Zimbabwe reiterated that it wanted to hold free, fair, and credible elections.
US coercive diplomacy undermine Zimbabwe elections
Zimbabwe is holding elections under the shadow of US and Western sanctions which seek to weaken the incumbent. Various efforts have been made by Zimbabwe to have these removed, under the framework of “re-engagement”, but America has remained steadfast, increasing the sanctions, even.
Sanctions distort the playing field, and the US and Western countries have consistently refused to endorse elections that have gone against their favoured parties in Zimbabwe.
The US justifies its interference in Zimbabwe on its promotion of democracy and human rights. That, essentially, is what partly defines coercive diplomacy.
According to a report released last month titled, “America’s Coercive Diplomacy and Its Harm”:
“The promotion of the so-called democracy and human rights is a common trick of the US to carry out political coercion and interfere in the internal affairs of other countries…interfered in the internal affairs of other countries, and attempted to shape other countries and world order with its own values and political system.”
The report explains that the US uses interfere with and subvert the legitimate government of other countries in order to weaken rivals, pass on crisis, create chaos, and undermine stability.”

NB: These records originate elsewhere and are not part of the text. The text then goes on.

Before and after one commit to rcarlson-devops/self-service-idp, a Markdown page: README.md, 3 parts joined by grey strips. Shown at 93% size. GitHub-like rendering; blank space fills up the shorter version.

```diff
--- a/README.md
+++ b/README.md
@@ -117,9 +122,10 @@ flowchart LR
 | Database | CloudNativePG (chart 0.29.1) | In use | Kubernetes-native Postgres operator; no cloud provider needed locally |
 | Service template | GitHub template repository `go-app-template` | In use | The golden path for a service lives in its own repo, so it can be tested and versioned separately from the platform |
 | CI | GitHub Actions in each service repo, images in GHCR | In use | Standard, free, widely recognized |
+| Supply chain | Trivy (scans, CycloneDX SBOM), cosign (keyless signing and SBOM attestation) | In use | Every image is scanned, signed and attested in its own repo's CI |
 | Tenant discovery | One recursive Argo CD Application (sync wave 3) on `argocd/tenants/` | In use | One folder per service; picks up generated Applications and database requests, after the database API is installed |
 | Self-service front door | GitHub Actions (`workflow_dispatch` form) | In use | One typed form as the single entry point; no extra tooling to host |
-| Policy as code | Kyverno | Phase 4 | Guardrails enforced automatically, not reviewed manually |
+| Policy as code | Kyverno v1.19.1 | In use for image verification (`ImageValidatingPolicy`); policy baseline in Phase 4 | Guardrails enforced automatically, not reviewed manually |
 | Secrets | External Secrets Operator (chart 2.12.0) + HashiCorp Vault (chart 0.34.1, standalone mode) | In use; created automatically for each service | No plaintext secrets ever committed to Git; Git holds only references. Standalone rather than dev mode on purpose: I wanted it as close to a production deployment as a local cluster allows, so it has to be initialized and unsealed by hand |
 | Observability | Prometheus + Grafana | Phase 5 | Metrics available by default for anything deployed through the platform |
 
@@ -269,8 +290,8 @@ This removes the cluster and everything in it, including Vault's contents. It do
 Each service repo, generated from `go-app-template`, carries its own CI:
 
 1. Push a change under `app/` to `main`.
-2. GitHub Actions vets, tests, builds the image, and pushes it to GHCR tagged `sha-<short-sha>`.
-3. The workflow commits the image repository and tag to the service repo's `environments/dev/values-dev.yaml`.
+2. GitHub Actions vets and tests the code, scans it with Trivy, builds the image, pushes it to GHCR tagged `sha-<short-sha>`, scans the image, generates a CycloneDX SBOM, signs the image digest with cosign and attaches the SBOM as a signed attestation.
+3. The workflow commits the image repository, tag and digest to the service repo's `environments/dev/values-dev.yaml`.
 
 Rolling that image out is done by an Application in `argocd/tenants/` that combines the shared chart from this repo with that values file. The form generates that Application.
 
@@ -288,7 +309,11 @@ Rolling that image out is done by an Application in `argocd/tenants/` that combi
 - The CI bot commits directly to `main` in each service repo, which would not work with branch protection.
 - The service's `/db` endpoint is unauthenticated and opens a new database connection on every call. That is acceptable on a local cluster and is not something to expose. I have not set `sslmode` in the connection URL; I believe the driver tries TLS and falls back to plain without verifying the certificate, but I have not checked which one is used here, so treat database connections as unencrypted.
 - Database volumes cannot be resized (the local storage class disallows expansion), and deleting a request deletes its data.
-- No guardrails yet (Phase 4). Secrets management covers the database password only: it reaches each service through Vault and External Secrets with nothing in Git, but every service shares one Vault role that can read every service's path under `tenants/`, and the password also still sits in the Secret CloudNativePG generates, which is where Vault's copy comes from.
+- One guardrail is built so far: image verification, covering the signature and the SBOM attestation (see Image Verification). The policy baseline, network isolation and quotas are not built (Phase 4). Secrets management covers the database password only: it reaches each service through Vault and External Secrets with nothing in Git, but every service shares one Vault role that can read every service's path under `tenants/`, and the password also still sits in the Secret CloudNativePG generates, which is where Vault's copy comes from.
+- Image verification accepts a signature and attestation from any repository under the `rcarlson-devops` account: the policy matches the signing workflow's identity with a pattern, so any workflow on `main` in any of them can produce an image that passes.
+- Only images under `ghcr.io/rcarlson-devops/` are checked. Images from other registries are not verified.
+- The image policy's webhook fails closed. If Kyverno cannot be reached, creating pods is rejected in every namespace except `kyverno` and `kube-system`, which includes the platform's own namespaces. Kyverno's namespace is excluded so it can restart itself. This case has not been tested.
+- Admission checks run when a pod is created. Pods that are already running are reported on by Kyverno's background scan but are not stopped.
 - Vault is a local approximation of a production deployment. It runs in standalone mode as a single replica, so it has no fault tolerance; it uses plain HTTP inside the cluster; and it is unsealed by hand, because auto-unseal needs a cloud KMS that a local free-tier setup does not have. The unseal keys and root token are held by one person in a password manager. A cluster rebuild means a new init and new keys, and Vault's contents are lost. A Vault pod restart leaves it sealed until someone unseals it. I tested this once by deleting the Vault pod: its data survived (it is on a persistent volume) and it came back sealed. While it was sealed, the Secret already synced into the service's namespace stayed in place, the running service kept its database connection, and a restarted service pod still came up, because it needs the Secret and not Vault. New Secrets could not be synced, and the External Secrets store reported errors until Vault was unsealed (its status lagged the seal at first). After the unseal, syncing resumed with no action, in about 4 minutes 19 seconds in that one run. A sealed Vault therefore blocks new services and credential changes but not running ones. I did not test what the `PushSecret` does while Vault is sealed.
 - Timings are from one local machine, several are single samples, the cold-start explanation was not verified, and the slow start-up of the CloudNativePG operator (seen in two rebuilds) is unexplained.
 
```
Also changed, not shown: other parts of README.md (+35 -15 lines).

The report stresses that targets of US political coercion are all-encompassing. Be it an adversary or an ally, a developed or a developing country, a large corporation or a small organization, coercion is always the option for the US, as long as the US considers it profitable and the targets won’t bend to the will of the US.

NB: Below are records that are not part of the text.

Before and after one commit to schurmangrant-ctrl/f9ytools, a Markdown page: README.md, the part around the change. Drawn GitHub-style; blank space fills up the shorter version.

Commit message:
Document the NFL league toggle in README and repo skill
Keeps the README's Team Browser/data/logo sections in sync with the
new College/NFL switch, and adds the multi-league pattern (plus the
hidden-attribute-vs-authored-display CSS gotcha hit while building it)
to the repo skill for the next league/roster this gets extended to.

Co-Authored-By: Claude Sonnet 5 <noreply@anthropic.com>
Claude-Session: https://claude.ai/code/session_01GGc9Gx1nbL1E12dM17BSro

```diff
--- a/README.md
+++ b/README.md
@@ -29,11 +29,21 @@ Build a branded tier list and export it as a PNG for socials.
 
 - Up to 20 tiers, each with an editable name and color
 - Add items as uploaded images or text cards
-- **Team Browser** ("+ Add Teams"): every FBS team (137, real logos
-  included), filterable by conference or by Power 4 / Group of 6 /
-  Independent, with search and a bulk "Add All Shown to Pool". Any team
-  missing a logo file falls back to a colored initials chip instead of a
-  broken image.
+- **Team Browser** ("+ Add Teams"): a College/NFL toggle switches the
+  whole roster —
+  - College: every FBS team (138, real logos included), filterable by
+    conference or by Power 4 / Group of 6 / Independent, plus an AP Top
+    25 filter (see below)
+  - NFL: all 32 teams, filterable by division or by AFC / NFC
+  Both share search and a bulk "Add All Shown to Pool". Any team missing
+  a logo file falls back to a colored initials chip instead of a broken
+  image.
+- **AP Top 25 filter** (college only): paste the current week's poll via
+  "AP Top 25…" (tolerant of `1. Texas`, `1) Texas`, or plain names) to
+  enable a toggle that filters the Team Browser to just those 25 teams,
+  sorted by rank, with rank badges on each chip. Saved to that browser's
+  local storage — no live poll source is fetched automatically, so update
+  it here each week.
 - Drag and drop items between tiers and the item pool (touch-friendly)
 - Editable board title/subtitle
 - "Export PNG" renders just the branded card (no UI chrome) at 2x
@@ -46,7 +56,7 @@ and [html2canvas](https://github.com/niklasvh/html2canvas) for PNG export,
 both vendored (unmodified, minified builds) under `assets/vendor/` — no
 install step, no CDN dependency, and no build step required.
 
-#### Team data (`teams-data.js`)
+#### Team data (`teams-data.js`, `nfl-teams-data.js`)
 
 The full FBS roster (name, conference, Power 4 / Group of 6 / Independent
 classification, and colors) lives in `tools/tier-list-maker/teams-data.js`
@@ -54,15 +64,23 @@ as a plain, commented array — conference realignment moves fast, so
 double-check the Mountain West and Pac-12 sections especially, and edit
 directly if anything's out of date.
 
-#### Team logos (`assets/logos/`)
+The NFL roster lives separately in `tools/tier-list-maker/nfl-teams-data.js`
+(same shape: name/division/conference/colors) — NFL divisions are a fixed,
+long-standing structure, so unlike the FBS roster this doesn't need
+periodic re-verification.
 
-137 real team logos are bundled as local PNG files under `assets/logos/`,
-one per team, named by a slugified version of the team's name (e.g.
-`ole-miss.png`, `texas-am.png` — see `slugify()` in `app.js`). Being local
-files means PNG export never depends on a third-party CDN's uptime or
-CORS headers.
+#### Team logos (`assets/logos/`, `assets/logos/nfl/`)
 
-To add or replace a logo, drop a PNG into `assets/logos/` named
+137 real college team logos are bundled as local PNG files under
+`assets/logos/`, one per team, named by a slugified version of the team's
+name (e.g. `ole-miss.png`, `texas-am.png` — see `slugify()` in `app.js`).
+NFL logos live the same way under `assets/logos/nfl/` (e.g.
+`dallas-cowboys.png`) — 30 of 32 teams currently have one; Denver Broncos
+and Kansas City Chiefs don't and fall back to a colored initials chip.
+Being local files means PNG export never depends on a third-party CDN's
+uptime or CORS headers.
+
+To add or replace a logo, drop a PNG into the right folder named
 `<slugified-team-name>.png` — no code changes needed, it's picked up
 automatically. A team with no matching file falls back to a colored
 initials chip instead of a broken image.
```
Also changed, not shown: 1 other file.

The US, under the banner of “promoting democracy,” carried out the “Neo-Monroe Doctrine” in Latin America, provoked the “color revolution” in Eurasia, and planned the “Arab Spring” in West Asia and North Africa. The US has been fingered in some of protest actions in Zimbabwe that have led to chaos and bloodshed. Psyching up voters to “defend the vote” essentially means that the US is priming for post-election violence that will mar the process and subvert the constitutional order, as the basis for another illegal regime change. This is based on the fact that the US and its agents provocateur can cook up false results or accuse authorities of manipulating the vote as basis of violence in the name of “defending the vote”. This happened last time in 2018 when false accusations were made that the electoral authority was delaying announcing results and engaging in “rigging”.
The US further supports an infrastructure of non-governmental and civil society organizations and media, which are appendages to the opposition. These could be used to support anarchy in the name of defending the vote.
Given the above, the US interference and coercive diplomacy thus become a danger to Zimbabwe’s home-grown processes; and authorities were right to raise this issue in the manner they did.